> _EXERCISE DESCRIPTION_
Which lines have the string "findViewById"? Copy all of them from the entries below.

========================================

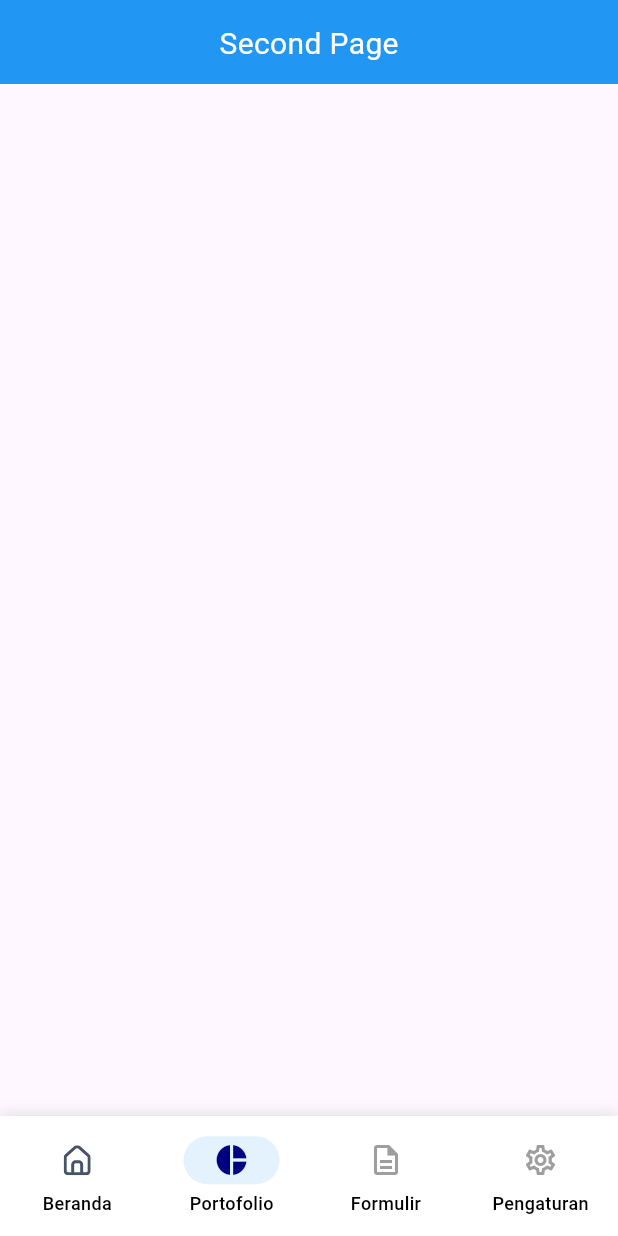
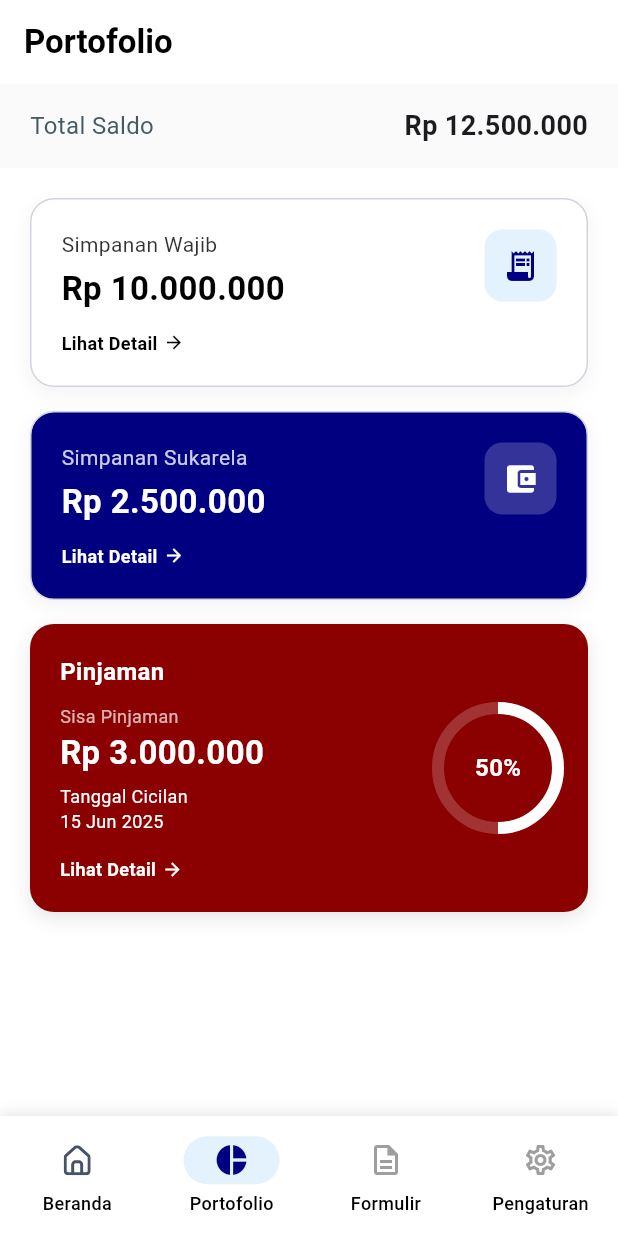
Before and after one commit to JudsonR1/kopkar_testing, a Flutter app: the Navigation screen opened directly, item 2 of the bottom bar chosen, on a phone screen of 412 x 824 dp. Run offline on Flutter 3.47's test engine with Material 3 defaults, Android fonts, the phone set to English and light mode, and no system bars; our stand-ins replace equatable, flutter_bloc, flutter_svg; network calls fail.

Commit message:
developing portfolio page

```diff
--- a/lib/features/home/domain/entities/transaction_entities.dart
+++ b/lib/features/home/domain/entities/transaction_entities.dart
@@ -6,6 +6,9 @@ class TransactionEntities {
   final double totalBalance;
   final double mandatorySavings; // Simpanan Wajib
   final double voluntarySavings; // Simpanan Sukarela
+  final double loanBalance;
+  final double totalLoan;
+  final String loanDueDate;
   final List<TransactionModel> transactions;
 
   TransactionEntities({
@@ -15,5 +18,8 @@ class TransactionEntities {
     required this.mandatorySavings,
     required this.voluntarySavings,
     required this.transactions,
+    this.loanBalance=0,
+    this.totalLoan=0,
+    this.loanDueDate='',
   });
 }
--- /dev/null
+++ b/lib/features/portfolio/presentation/cubit/portfolio_cubit.dart
@@ -0,0 +1,33 @@
+import 'package:flutter_bloc/flutter_bloc.dart';
+import '../../../home/domain/entities/transaction_entities.dart';
+import 'portfolio_state.dart';
+
+
+class PortfolioCubit extends Cubit<PortfolioState> {
+  PortfolioCubit() : super(PortfolioLoading());
+
+  Future<void> loadPortfolioData() async {
+    emit(PortfolioLoading());
+    try {
+      await Future.delayed(const Duration(seconds: 1));
+
+      final data = TransactionEntities(
+        userName: "Stella Budiman",
+        memberId: "50739",
+        totalBalance: 12500000,
+        mandatorySavings: 10000000,
+        voluntarySavings: 2500000,
+
+        totalLoan: 6000000,
+        loanBalance: 3000000,
+
+        loanDueDate: "15 Jun 2025",
+        transactions: [],
+      );
+
+      emit(PortfolioLoaded(data));
+    } catch (e) {
+      emit(const PortfolioError("Failed to load portfolio"));
+    }
+  }
+}
--- /dev/null
+++ b/lib/features/portfolio/presentation/cubit/portfolio_state.dart
@@ -0,0 +1,25 @@
+
+import 'package:equatable/equatable.dart';
+import '../../../home/domain/entities/transaction_entities.dart';
+
+abstract class PortfolioState extends Equatable {
+  const PortfolioState();
+  @override
+  List<Object> get props => [];
+}
+
+class PortfolioLoading extends PortfolioState {}
+
+class PortfolioLoaded extends PortfolioState {
+  final TransactionEntities data;
+  const PortfolioLoaded(this.data);
+  @override
+  List<Object> get props => [data];
+}
+
+class PortfolioError extends PortfolioState {
+  final String message;
+  const PortfolioError(this.message);
+  @override
+  List<Object> get props => [message];
+}
--- /dev/null
+++ b/lib/features/portfolio/presentation/screens/portfolio_screen.dart
@@ -0,0 +1,129 @@
+import 'package:flutter/material.dart';
+import 'package:flutter_bloc/flutter_bloc.dart';
+import 'package:kopkar_testing/features/portfolio/presentation/cubit/portfolio_state.dart';
+
+import '../cubit/portfolio_cubit.dart';
+import '../widgets/loan_card.dart';
+import '../widgets/portfolio_card.dart';
+
+class PortfolioScreen extends StatelessWidget {
+  const PortfolioScreen({super.key});
+
+  @override
+  Widget build(BuildContext context) {
+    return BlocProvider(
+      create: (context) => PortfolioCubit()..loadPortfolioData(),
+      child: const PortfolioView(),
+    );
+  }
+}
+
+class PortfolioView extends StatelessWidget {
+  const PortfolioView({super.key});
+
+  @override
+  Widget build(BuildContext context) {
+    return Scaffold(
+      backgroundColor: Colors.white,
+      appBar: AppBar(
+        title: const Text(
+          "Portofolio",
+          style: TextStyle(fontWeight: FontWeight.bold, color: Colors.black),
+        ),
+        backgroundColor: Colors.white,
+        elevation: 0,
+        centerTitle: false,
+      ),
+      body: BlocBuilder<PortfolioCubit, PortfolioState>(
+        builder: (context, state) {
+          if (state is PortfolioLoading) {
+            return const Center(child: CircularProgressIndicator());
+          } else if (state is PortfolioLoaded) {
+            final data = state.data;
+            final double loanPercentage = (data.loanBalance / data.totalLoan).clamp(0.0, 1.0);
+            return SingleChildScrollView(
+              child: Column(
+                children: [
+                  // Total Balance Bar
+                  Container(
+                    color: Colors.grey.shade50,
+                    padding: const EdgeInsets.symmetric(horizontal: 20, vertical: 15),
+                    child: Row(
+                      mainAxisAlignment: MainAxisAlignment.spaceBetween,
+                      children: [
+                        Text("Total Saldo", style: TextStyle(color: Colors.blueGrey.shade700, fontSize: 16)),
+                        Text(
+                          "Rp ${_formatCurrency(data.totalBalance)}",
+                          style: const TextStyle(fontWeight: FontWeight.bold, fontSize: 18),
+                        ),
+                      ],
+                    ),
+                  ),
+                  //3. loan card
+                  const SizedBox(height: 20),
+                  Padding(
+                    padding: const EdgeInsets.symmetric(horizontal: 20),
+                    child: Column(
+                      children: [
+                        // 1. Simpanan Wajib (White Card)
+                        PortfolioCard(
+                          title: "Simpanan Wajib",
+                          amount: data.mandatorySavings,
+                          icon: Icons.receipt_long,
+                          onDetailTap: () {
+                             // Handle Navigation Here
+                             print("Navigate to Simpanan Wajib Detail");
+                             // Example: Navigator.push(context, MaterialPageRoute(builder: (_) => DetailPage()));
+                          },
+                        ),
+
+                        // 2. Simpanan Sukarela (Blue Card)
+                        PortfolioCard(
+                          title: "Simpanan Sukarela",
+                          amount: data.voluntarySavings,
+                          icon: Icons.account_balance_wallet,
+                          backgroundColor: const Color(0xFF000080), // Dark Blue
+                          textColor: Colors.white,
+                          iconBackgroundColor: Colors.white.withOpacity(0.2),
+                          onDetailTap: () {
+                             print("Navigate to Simpanan Sukarela Detail");
+                          },
+                        ),
+                      ],
+                    ),
+                  ),
+                  //3. Sisa Pinjaman (Red Card)
+                           Padding(
+                    padding: const EdgeInsets.symmetric(horizontal: 20),
+                    child: Column(
+                      children: [
+
+                        LoanCard(
+                          amount: data.loanBalance,   // Menampilkan Rp 3.000.000
+                          date: data.loanDueDate,
+                          progress: loanPercentage,   // Mengirim 0.5 (50%)
+                          onDetailTap: () {
+                             print("Navigate to Pinjaman Detail");
+                          },
+                        ),
+                      ],
+                    ),
+                  ),
+                  const SizedBox(height: 20),
+                ],
+              ),
+            );
+          } else if (state is PortfolioError) {
+            return Center(child: Text(state.message));
+          }
+          return const SizedBox();
+        },
+      ),
+    );
+  }
+
+  String _formatCurrency(double amount) {
+    return amount.toStringAsFixed(0).replaceAllMapped(
+        RegExp(r'(\d{1,3})(?=(\d{3})+(?!\d))'), (Match m) => '${m[1]}.');
+  }
+}
--- /dev/null
+++ b/lib/features/portfolio/presentation/widgets/loan_card.dart
@@ -0,0 +1,91 @@
+import 'package:flutter/material.dart';
+
+class LoanCard extends StatelessWidget {
+  final double amount;
+  final String date;
+  final double progress; // 0.0 to 1.0
+  final VoidCallback onDetailTap;
+
+  const LoanCard({
+    super.key,
+    required this.amount,
+    required this.date,
+    required this.progress,
+    required this.onDetailTap,
+  });
+
+  @override
+  Widget build(BuildContext context) {
+    return Container(
+      margin: const EdgeInsets.only(bottom: 16),
+      padding: const EdgeInsets.all(20),
+      decoration: BoxDecoration(
+        color: const Color(0xFF8B0000), // Dark Red
+        borderRadius: BorderRadius.circular(16),
+        boxShadow: [
+          BoxShadow(
+            color: Colors.black.withOpacity(0.1),
+            blurRadius: 10,
+            offset: const Offset(0, 4),
+          ),
+        ],
+      ),
+      child: Row(
+        children: [
+          Expanded(
+            child: Column(
+              crossAxisAlignment: CrossAxisAlignment.start,
+              children: [
+                const Text("Pinjaman", style: TextStyle(color: Colors.white, fontSize: 16, fontWeight: FontWeight.bold)),
+                const SizedBox(height: 10),
+                Text("Sisa Pinjaman", style: TextStyle(color: Colors.white.withOpacity(0.7), fontSize: 12)),
+                Text(
+                  "Rp ${_formatCurrency(amount)}",
+                  style: const TextStyle(color: Colors.white, fontSize: 22, fontWeight: FontWeight.bold),
+                ),
+                const SizedBox(height: 5),
+                Text("Tanggal Cicilan\n$date", style: const TextStyle(color: Colors.white, fontSize: 12)),
+                const SizedBox(height: 15),
+                InkWell(
+                  onTap: onDetailTap,
+                  child: const Row(
+                    children: [
+                      Text("Lihat Detail", style: TextStyle(color: Colors.white, fontSize: 12, fontWeight: FontWeight.bold)),
+                      SizedBox(width: 4),
+                      Icon(Icons.arrow_forward, size: 14, color: Colors.white),
+                    ],
+                  ),
+                ),
+              ],
+            ),
+          ),
+          // Circular Progress
+          Stack(
+            alignment: Alignment.center,
+            children: [
+              SizedBox(
+                width: 80,
+                height: 80,
+                child: CircularProgressIndicator(
+                  value: progress,
+                  strokeWidth: 8,
+                  backgroundColor: Colors.white.withOpacity(0.2),
+                  valueColor: const AlwaysStoppedAnimation<Color>(Colors.white),
+                ),
+              ),
+              Text(
+                "${(progress * 100).toInt()}%",
+                style: const TextStyle(color: Colors.white, fontWeight: FontWeight.bold, fontSize: 16),
+              ),
+            ],
+          ),
+        ],
+      ),
+    );
+  }
+
+  String _formatCurrency(double amount) {
+    return amount.toStringAsFixed(0).replaceAllMapped(
+        RegExp(r'(\d{1,3})(?=(\d{3})+(?!\d))'), (Match m) => '${m[1]}.');
+  }
+}
--- /dev/null
+++ b/lib/features/portfolio/presentation/widgets/portfolio_card.dart
@@ -0,0 +1,104 @@
+import 'package:flutter/material.dart';
+
+class PortfolioCard extends StatelessWidget {
+  final String title;
+  final double amount;
+  final IconData icon;
+  final Color backgroundColor;
+  final Color textColor;
+  final Color iconBackgroundColor;
+  final VoidCallback onDetailTap; // Clickable action
+
+  const PortfolioCard({
+    super.key,
+    required this.title,
+    required this.amount,
+    required this.icon,
+    required this.onDetailTap,
+    this.backgroundColor = Colors.white,
+    this.textColor = Colors.black,
+    this.iconBackgroundColor = const Color(0xFFE3F2FD), // Light Blue default
+  });
+
+  @override
+  Widget build(BuildContext context) {
+    return Container(
+      margin: const EdgeInsets.only(bottom: 16),
+      padding: const EdgeInsets.all(20),
+      decoration: BoxDecoration(
+        color: backgroundColor,
+        borderRadius: BorderRadius.circular(16),
+        border: Border.all(color: const Color.fromRGBO(208, 213, 221, 1)),
+        boxShadow: [
+          BoxShadow(
+            color: Colors.black.withOpacity(0.05),
+            blurRadius: 10,
+            offset: const Offset(0, 4),
+          ),
+        ],
+      ),
+      child: Row(
+        crossAxisAlignment: CrossAxisAlignment.start,
+        children: [
+          // Text Section
+          Expanded(
+            child: Column(
+              crossAxisAlignment: CrossAxisAlignment.start,
+              children: [
+                Text(
+                  title,
+                  style: TextStyle(
+                    fontSize: 14,
+                    color: textColor.withOpacity(0.8),
+                  ),
+                ),
+                const SizedBox(height: 4),
+                Text(
+                  "Rp ${_formatCurrency(amount)}",
+                  style: TextStyle(
+                    fontSize: 22,
+                    fontWeight: FontWeight.bold,
+                    color: textColor,
+                  ),
+                ),
+                const SizedBox(height: 12),
+                InkWell(
+                  onTap: onDetailTap,
+                  child: Row(
+                    mainAxisSize: MainAxisSize.min,
+                    children: [
+                      Text(
+                        "Lihat Detail",
+                        style: TextStyle(
+                          fontSize: 12,
+                          fontWeight: FontWeight.w600,
+                          color: textColor,
+                        ),
+                      ),
+                      const SizedBox(width: 4),
+                      Icon(Icons.arrow_forward, size: 14, color: textColor),
+                    ],
+                  ),
+                ),
+              ],
+            ),
+          ),
+          // Icon Section
+          Container(
+            padding: const EdgeInsets.all(12),
+            decoration: BoxDecoration(
+              color: iconBackgroundColor,
+              borderRadius: BorderRadius.circular(12),
+            ),
+            child: Icon(icon, color: backgroundColor == Colors.white ? const Color(0xFF000080) : Colors.white),
+          ),
+        ],
+      ),
+    );
+  }
+
+  String _formatCurrency(double amount) {
+    return amount.toStringAsFixed(0).replaceAllMapped(
+        RegExp(r'(\d{1,3})(?=(\d{3})+(?!\d))'), (Match m) => '${m[1]}.');
+  }
+}
--- a/lib/navigation.dart
+++ b/lib/navigation.dart
@@ -1,6 +1,6 @@
 import 'package:flutter/material.dart';
 import 'package:flutter_svg/flutter_svg.dart';
-import 'package:kopkar_testing/test_page_2.dart';
+import 'package:kopkar_testing/features/portfolio/presentation/screens/portfolio_screen.dart';
 import 'package:kopkar_testing/test_page_3.dart';
 import 'package:kopkar_testing/test_page_4.dart';
 
@@ -18,7 +18,7 @@ class _NavigationState extends State<Navigation> {
 
   final List _pages = [
     HomeScreen(),
-    SecondPage(),
+    PortfolioScreen(),
     ThirdPage(),
     FourthPage(),
   ];
@@ -124,7 +124,7 @@ Widget _navItem({
     index: _selectedIndex,
     children: [
        const HomeScreen(),
-       const SecondPage(),
+       const PortfolioScreen(),
        const ThirdPage(),
        const FourthPage()
     ],
```
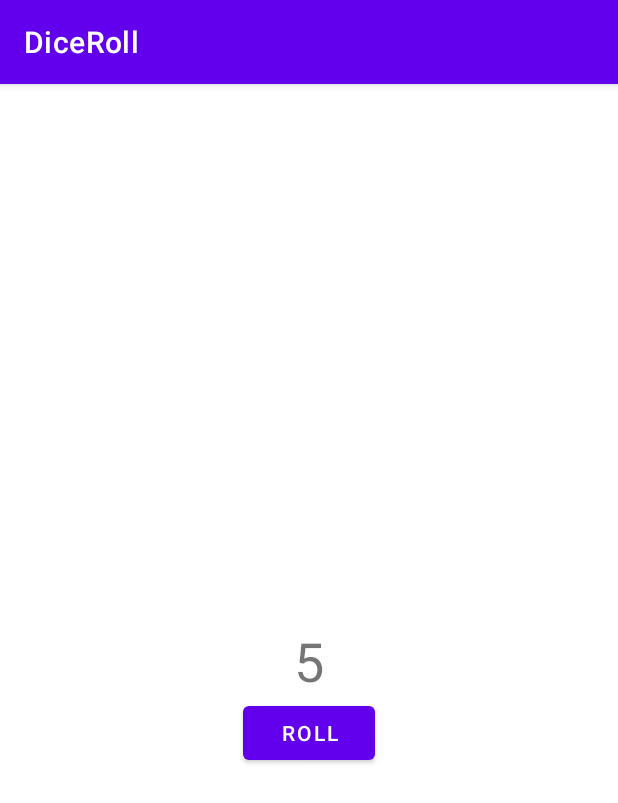
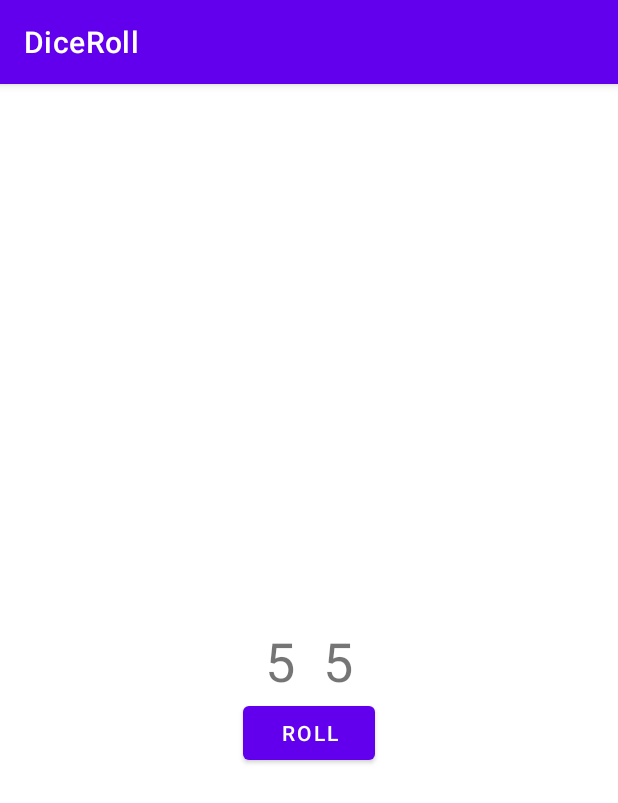
Before and after one commit to abressam/DiceRoll, an Android app: the screen it shows after launch (MainActivity), after a tap on "ROLL", on a phone screen of 412 x 824 dp. Shown: the top 803 px of the screen. Run offline under Robolectric (Android 15) with nearby library versions, the phone set to English and light mode, and no system bars.

```diff
--- a/app/src/main/java/com/example/diceroll/MainActivity.kt
+++ b/app/src/main/java/com/example/diceroll/MainActivity.kt
@@ -16,7 +16,10 @@ class MainActivity : AppCompatActivity() {
 
         val rollButton: Button =
             findViewById(R.id.button) // find the Button by calling findViewById
-        rollButton.setOnClickListener { rollDice() }
+        rollButton.setOnClickListener {
+            rollDice()
+            rollDice2()
+        }
         // setOnClickListener is used to made an event when the button is clicked
         // inside setOnClick Listener is called the function rollDice() when the button is clicked
     }
@@ -29,8 +32,20 @@ class MainActivity : AppCompatActivity() {
         val diceRoll = dice.roll()
         // roll the dice calling the roll() method and save the result in the diceRoll variable
         val resultTextView: TextView = findViewById(R.id.textView)
+        val resultTextView2: TextView = findViewById(R.id.textView2)
         // find TextView by calling findViewById
         resultTextView.text = diceRoll.toString()
+        resultTextView2.text = diceRoll.toString()
+        // diceRoll is a number and TextView uses text, so need to convert diceRoll into a string
+    }
+
+    private fun rollDice2() {
+        val dice = Dice(6) // created a 6 sides dice
+        val diceRoll = dice.roll()
+        // roll the dice calling the roll() method and save the result in the diceRoll variable
+        val resultTextView2: TextView = findViewById(R.id.textView2)
+        // find TextView by calling findViewById
+        resultTextView2.text = diceRoll.toString()
         // diceRoll is a number and TextView uses text, so need to convert diceRoll into a string
     }
 
--- a/app/src/main/res/layout/activity_main.xml
+++ b/app/src/main/res/layout/activity_main.xml
@@ -6,11 +6,24 @@
     tools:context=".MainActivity">
 
     <TextView
+        android:id="@+id/textView2"
+        android:layout_width="wrap_content"
+        android:layout_height="wrap_content"
+        android:textSize="36sp"
+        app:layout_constraintBottom_toBottomOf="parent"
+        app:layout_constraintHorizontal_bias="0.55"
+        app:layout_constraintLeft_toLeftOf="parent"
+        app:layout_constraintRight_toRightOf="parent"
+        app:layout_constraintTop_toTopOf="parent"
+        tools:text="1" />
+
+    <TextView
         android:id="@+id/textView"
         android:layout_width="wrap_content"
         android:layout_height="wrap_content"
         android:textSize="36sp"
         app:layout_constraintBottom_toBottomOf="parent"
+        app:layout_constraintHorizontal_bias="0.45"
         app:layout_constraintLeft_toLeftOf="parent"
         app:layout_constraintRight_toRightOf="parent"
         app:layout_constraintTop_toTopOf="parent"
```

========================================

> _RESULT BELOW_
             findViewById(R.id.button) // find the Button by calling findViewById
         val resultTextView: TextView = findViewById(R.id.textView)
+        val resultTextView2: TextView = findViewById(R.id.textView2)
         // find TextView by calling findViewById
+        val resultTextView2: TextView = findViewById(R.id.textView2)
+        // find TextView by calling findViewById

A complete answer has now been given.